Except that he fanned a 6-iron right of the green at 16, fanned another one right of 17 and left a three-iron short of 18 from the laser-middle of the fairway. And then Faldo, having to punch out of the rough after his drive on 18, hit the most delicate 90-yard wedge to four feet. Strange chipped seven feet short and missed. Faldo stepped up to his four-footer, tried to swallow the sweater his mouth was knitting (“Everything but my putter was moving,” he admitted) and knocked it home. If you’re scoring, Strange is now 6-12-2 in Ryder Cup matches.
Still, as Paul Azinger says of him, “the guy has enough hair on his ass to make a ponytail,” and Strange stepped up to ever) question after the match. Most of them were brutal. “There’s a flaw in my swing,” he said. “And I’m not sure how much longer I’m gonna fight it.”
Now it was up to Haas, but he was losing to Walton, one of Gallacher’s sacrificial lambs who didn’t know his place. Walton is a red-cheeked Dubliner who almost didn’t make it to Rochester. As it became apparent late this summer that two of the Fab Four would not qualify on points, Europe ‘s top players lobbied to increase Gallacher’s number of captain’s picks from two to at least three. Their demands fell on deaf ears, and Walton played his way on as the 10th man.
And then he played his heart out against Haas. He slipped only once, missing a four-footer for par at 17 that would have clinched it. Still, Haas was one down going to the 18th tee. Cue the music and run it again, Sam: Haas pops his drive up into the trees left, punches out, spins a wedge off the front of the green and chips six feet past.
That left Walton to know forever the happiness of needing an uphill two-putt from eight feet for a bogey to win the Ryder Cup.
“Maybe the Americans know me now,” peeped a delirious Walton, draped in an Irish flag and about 50 rabid fans. “Tell ’em I’m related to all those Waltons on that TV show.”
And off he jogged into a drenching European party that nobody expected—nobody except you-know-who.
“I can’t tell you what this means to me,” Gallacher said, his tears spilling into his two glasses of champagne. “It’s just…I can’t.” He had said all along he had the best players, and he may have been right. Every European team member won a point.
It’s funny, but some were saying that if the U.S. had walloped the Euros as predicted, it would be the end of the great era of Ryder Cup matches. With the Fab Four getting closer to their gold-watch parties and not many stars on the way up, U.S. routs were supposed to start piggybacking, and the Ryder Cup would revert to a complicated dinner party with some golf thrown in for effect. But with this result the U.S. leads 5-4 since Europe joined the fray in 1979, and the next installment, in Spain in ’97, looks like it could be epic.

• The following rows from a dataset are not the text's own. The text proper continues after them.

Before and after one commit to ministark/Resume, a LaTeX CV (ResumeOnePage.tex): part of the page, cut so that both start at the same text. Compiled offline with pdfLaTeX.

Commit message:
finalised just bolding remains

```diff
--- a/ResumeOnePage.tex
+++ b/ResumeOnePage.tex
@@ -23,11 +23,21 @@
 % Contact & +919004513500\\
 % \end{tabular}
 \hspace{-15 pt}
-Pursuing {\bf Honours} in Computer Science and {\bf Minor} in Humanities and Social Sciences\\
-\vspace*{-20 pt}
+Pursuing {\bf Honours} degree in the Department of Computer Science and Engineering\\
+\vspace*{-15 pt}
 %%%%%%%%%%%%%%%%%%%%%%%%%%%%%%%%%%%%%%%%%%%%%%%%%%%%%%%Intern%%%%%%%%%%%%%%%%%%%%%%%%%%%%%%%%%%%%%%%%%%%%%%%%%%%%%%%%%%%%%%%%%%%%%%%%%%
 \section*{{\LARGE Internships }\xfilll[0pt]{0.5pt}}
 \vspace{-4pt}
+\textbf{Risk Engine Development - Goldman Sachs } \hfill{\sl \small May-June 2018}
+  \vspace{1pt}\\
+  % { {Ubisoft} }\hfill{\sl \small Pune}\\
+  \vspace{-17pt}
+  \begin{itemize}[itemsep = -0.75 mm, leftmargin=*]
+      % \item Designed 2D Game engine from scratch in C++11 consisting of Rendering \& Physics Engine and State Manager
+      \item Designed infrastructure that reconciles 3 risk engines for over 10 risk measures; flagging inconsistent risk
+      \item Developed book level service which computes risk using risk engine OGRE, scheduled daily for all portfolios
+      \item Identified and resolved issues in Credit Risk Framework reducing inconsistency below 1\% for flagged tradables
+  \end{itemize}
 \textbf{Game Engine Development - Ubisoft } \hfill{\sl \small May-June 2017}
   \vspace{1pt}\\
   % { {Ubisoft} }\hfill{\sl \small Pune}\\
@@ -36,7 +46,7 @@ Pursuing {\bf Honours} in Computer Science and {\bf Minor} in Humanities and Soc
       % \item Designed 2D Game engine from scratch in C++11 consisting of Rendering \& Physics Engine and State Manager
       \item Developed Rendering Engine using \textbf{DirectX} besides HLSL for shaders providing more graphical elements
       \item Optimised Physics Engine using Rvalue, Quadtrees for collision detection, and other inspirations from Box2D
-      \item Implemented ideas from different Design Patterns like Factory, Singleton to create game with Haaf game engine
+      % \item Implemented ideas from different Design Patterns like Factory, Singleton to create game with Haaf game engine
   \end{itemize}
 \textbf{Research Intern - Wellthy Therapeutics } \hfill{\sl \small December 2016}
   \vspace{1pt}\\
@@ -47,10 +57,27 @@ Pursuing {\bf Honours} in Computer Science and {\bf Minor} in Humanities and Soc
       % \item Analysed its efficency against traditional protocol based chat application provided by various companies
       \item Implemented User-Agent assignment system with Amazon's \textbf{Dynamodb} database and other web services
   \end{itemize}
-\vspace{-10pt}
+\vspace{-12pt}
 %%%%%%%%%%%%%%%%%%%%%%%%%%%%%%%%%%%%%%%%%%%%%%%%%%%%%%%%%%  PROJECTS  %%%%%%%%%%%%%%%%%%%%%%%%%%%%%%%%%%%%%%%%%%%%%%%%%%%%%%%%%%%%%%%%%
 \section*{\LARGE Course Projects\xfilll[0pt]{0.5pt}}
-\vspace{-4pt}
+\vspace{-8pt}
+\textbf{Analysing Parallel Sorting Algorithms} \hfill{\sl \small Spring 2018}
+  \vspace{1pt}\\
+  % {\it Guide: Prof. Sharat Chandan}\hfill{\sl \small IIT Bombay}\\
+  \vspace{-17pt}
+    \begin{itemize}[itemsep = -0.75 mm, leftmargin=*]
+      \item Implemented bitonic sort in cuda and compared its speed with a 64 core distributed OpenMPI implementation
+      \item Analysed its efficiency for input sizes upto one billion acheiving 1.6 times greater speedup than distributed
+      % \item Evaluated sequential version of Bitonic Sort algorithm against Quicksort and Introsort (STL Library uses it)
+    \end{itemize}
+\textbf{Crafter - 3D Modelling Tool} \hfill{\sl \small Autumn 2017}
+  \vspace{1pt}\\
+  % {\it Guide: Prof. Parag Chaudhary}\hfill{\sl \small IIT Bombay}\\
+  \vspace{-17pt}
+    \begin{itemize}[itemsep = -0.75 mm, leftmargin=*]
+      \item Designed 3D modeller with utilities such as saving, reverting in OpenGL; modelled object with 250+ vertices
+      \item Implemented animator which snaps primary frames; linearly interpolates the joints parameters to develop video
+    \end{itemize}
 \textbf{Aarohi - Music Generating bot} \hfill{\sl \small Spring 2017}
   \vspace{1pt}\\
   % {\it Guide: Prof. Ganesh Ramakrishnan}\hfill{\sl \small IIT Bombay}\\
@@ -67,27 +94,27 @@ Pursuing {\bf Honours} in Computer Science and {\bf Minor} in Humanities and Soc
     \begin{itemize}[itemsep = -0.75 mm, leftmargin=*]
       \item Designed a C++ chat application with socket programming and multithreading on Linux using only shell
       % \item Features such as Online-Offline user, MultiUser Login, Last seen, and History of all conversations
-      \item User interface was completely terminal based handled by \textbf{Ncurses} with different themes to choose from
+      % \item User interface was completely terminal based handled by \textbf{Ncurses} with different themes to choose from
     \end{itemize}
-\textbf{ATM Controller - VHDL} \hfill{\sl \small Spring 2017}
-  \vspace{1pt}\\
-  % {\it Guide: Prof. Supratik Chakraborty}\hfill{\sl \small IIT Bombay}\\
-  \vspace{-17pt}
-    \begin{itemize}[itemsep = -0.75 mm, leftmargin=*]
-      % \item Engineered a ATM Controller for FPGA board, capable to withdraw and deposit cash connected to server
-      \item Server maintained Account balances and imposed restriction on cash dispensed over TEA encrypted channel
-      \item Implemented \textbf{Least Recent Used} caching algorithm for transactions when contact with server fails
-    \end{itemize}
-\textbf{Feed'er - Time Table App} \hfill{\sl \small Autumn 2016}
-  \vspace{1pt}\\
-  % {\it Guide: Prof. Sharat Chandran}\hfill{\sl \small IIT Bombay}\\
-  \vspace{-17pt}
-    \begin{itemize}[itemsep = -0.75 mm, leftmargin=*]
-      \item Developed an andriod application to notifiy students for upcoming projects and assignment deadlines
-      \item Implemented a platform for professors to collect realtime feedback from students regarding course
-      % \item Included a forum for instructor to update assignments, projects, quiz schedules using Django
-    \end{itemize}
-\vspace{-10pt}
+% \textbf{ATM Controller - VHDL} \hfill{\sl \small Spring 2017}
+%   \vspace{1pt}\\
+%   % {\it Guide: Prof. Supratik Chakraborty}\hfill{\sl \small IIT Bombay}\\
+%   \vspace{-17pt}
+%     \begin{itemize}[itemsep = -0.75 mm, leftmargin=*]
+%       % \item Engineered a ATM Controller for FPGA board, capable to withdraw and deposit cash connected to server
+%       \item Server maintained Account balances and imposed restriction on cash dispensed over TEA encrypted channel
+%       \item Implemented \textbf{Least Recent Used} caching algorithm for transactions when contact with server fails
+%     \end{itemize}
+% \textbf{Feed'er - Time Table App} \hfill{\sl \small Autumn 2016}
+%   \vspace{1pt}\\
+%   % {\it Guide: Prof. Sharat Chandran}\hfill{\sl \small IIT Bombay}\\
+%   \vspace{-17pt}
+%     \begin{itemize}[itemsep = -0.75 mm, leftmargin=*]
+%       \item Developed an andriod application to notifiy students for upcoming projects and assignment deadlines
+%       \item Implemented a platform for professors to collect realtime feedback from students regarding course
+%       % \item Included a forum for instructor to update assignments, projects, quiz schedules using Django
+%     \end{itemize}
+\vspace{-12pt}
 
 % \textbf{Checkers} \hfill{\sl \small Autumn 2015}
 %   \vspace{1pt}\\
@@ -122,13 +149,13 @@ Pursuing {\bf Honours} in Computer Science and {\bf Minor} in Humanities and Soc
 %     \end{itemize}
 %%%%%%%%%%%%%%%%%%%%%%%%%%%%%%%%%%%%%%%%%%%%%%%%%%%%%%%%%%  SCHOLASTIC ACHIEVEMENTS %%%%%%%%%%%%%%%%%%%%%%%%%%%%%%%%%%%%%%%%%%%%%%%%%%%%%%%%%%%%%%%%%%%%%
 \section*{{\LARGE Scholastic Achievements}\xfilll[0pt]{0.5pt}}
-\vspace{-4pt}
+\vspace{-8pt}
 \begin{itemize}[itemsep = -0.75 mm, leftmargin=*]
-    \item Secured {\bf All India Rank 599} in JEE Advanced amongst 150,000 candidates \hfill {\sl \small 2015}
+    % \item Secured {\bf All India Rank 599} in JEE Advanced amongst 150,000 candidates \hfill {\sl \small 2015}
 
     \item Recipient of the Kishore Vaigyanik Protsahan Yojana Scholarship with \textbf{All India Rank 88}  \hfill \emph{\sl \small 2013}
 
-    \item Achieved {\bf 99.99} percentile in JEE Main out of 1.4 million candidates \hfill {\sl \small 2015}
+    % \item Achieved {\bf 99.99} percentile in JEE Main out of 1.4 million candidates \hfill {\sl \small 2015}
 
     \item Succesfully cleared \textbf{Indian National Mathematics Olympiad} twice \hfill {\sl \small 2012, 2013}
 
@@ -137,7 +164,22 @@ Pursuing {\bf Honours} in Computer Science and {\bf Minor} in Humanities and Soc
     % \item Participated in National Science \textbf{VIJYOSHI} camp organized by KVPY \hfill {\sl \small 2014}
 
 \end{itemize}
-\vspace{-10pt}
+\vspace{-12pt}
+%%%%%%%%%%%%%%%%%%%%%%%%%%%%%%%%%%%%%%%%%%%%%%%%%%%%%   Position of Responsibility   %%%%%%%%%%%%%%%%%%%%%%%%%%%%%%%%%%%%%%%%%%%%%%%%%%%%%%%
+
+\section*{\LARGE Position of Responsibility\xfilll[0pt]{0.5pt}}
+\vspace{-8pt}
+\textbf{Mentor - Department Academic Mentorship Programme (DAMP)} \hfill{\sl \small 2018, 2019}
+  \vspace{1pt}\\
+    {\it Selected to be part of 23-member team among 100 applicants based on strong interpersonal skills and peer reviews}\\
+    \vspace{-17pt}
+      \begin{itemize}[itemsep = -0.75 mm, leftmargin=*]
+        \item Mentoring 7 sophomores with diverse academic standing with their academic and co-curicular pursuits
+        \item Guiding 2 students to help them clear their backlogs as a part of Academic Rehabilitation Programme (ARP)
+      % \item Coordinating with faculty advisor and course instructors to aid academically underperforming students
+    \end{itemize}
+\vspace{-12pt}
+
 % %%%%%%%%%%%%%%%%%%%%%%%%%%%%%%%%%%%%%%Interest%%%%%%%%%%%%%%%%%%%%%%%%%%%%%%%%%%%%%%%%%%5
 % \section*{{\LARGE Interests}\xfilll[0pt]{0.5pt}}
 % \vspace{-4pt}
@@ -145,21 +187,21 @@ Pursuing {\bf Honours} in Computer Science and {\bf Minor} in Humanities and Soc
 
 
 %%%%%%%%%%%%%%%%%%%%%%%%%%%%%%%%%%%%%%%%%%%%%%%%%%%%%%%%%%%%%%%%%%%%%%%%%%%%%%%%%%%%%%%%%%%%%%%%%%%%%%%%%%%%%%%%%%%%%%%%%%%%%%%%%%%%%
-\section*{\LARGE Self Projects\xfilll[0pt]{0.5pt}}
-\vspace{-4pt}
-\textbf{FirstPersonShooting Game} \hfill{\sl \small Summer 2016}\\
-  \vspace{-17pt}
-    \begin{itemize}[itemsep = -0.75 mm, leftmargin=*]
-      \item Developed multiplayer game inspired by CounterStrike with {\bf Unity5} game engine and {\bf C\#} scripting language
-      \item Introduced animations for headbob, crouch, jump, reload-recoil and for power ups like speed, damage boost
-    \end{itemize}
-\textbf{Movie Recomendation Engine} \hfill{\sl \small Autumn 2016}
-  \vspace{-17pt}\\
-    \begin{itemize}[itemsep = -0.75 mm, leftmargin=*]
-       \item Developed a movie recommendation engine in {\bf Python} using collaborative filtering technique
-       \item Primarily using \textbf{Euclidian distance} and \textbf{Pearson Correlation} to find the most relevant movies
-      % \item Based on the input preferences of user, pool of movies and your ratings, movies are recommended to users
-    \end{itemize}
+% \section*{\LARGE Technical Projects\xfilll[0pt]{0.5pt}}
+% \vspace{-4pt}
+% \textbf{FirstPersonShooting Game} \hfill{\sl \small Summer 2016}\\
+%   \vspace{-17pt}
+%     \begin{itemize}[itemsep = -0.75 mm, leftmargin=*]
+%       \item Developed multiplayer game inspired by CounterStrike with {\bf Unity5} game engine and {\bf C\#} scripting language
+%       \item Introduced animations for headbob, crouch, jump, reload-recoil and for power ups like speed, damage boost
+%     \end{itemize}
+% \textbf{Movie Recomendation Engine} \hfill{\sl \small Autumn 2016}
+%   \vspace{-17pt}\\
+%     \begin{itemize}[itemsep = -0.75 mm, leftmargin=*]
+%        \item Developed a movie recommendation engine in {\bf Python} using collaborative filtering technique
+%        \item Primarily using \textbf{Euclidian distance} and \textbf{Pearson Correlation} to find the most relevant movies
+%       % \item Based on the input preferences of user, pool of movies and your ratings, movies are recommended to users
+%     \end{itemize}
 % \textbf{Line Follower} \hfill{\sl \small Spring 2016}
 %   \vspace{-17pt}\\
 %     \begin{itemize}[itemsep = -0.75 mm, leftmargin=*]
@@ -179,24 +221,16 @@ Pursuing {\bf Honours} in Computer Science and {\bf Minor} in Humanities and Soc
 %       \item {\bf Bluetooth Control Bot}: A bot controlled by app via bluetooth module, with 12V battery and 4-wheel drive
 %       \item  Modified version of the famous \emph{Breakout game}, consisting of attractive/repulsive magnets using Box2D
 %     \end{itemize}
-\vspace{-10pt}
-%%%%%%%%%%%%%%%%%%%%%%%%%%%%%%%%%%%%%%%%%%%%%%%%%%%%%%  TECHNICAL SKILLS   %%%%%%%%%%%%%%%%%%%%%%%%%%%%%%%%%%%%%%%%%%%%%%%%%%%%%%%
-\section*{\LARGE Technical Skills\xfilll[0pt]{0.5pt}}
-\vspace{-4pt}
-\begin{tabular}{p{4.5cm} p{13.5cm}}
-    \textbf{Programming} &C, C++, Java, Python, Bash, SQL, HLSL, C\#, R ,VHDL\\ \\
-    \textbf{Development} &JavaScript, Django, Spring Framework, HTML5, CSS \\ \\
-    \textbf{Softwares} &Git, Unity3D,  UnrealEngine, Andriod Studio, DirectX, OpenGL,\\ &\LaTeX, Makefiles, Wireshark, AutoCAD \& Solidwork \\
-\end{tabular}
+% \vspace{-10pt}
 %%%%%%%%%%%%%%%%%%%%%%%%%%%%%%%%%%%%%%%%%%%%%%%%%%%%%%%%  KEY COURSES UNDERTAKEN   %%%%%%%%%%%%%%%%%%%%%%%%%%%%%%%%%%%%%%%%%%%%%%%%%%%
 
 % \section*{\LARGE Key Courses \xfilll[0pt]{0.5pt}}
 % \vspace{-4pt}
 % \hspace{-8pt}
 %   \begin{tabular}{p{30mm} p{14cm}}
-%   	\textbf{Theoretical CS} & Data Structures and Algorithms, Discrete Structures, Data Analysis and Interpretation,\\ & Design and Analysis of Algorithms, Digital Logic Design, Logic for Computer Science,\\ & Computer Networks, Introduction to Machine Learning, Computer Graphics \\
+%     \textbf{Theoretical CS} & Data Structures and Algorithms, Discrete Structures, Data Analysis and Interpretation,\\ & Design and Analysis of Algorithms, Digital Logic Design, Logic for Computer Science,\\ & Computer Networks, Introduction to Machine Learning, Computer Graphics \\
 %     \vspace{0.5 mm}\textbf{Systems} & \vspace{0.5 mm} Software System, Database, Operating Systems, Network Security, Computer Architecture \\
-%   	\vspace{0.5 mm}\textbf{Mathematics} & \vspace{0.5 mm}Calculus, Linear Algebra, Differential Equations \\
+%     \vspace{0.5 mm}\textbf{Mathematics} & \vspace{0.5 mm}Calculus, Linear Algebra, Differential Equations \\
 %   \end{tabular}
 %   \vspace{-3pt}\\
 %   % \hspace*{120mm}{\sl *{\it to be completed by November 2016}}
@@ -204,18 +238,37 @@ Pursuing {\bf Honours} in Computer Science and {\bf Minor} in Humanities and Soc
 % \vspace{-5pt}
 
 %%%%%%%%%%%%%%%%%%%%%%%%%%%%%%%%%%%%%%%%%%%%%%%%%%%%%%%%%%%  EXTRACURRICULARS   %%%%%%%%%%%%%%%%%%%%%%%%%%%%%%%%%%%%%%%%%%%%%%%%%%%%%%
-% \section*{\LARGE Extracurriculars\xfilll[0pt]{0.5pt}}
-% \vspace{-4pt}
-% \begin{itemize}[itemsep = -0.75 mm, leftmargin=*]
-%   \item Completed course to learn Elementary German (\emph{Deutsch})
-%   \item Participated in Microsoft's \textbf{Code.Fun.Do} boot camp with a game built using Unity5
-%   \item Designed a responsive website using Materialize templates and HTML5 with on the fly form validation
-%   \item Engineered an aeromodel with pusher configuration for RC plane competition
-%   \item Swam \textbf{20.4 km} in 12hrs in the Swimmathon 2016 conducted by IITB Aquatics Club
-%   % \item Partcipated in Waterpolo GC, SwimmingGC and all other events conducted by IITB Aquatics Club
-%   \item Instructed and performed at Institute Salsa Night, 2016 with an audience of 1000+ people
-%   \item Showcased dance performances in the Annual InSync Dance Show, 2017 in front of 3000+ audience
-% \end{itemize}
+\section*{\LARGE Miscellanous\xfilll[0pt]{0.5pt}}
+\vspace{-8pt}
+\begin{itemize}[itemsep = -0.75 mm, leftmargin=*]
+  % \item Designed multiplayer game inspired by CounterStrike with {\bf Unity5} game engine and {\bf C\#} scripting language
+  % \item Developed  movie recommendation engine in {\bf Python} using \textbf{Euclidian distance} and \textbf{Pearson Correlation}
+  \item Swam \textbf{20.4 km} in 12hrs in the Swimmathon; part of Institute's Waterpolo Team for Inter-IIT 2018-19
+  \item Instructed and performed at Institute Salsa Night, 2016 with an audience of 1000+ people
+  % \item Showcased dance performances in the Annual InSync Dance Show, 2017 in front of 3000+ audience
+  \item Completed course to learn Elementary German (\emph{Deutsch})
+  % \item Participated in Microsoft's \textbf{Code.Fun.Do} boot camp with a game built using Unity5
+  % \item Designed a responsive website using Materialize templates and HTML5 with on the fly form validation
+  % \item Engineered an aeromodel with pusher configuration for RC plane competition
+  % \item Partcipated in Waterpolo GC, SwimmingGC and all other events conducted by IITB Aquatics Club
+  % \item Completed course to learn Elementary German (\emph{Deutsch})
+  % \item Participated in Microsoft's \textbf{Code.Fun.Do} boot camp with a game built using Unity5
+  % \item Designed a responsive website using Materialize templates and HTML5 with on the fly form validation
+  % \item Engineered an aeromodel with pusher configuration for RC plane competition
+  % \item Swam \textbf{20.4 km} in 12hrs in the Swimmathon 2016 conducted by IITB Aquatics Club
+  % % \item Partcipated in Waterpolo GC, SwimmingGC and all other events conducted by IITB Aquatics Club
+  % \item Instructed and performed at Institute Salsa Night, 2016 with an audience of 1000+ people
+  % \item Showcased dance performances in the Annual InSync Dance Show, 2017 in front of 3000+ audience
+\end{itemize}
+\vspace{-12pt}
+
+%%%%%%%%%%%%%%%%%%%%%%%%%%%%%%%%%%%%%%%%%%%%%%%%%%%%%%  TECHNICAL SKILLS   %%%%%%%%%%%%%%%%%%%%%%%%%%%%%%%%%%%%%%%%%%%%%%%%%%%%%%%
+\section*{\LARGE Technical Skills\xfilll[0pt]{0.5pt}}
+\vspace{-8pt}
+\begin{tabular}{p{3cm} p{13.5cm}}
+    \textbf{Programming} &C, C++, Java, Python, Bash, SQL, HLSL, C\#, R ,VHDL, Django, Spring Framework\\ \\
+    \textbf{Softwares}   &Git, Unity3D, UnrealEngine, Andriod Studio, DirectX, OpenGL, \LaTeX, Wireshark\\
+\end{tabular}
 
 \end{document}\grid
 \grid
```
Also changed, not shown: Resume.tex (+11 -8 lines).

A long time ago a U.S. captain named Walter Hagen, a Rochester native, lost the Ryder Cup on a dicey choice and tried to put it all in perspective. “To lose in a game is not a national calamity,” he said. “This will act as a tonic all around. America will prepare to win the cup back, while Britain …will go from strength to strength.”
That was in 1929. Sixty-six years later the words Wadkins chose as he addressed the huge crowd at the closing ceremonies sounded just like Hagen’s, in a Texan kind of way.
“Enjoy your time with this pretty little thing,” Wadkins said, clutching the Ryder Cup one last time. “‘Cause two years from now, we’re comin’ to get it.”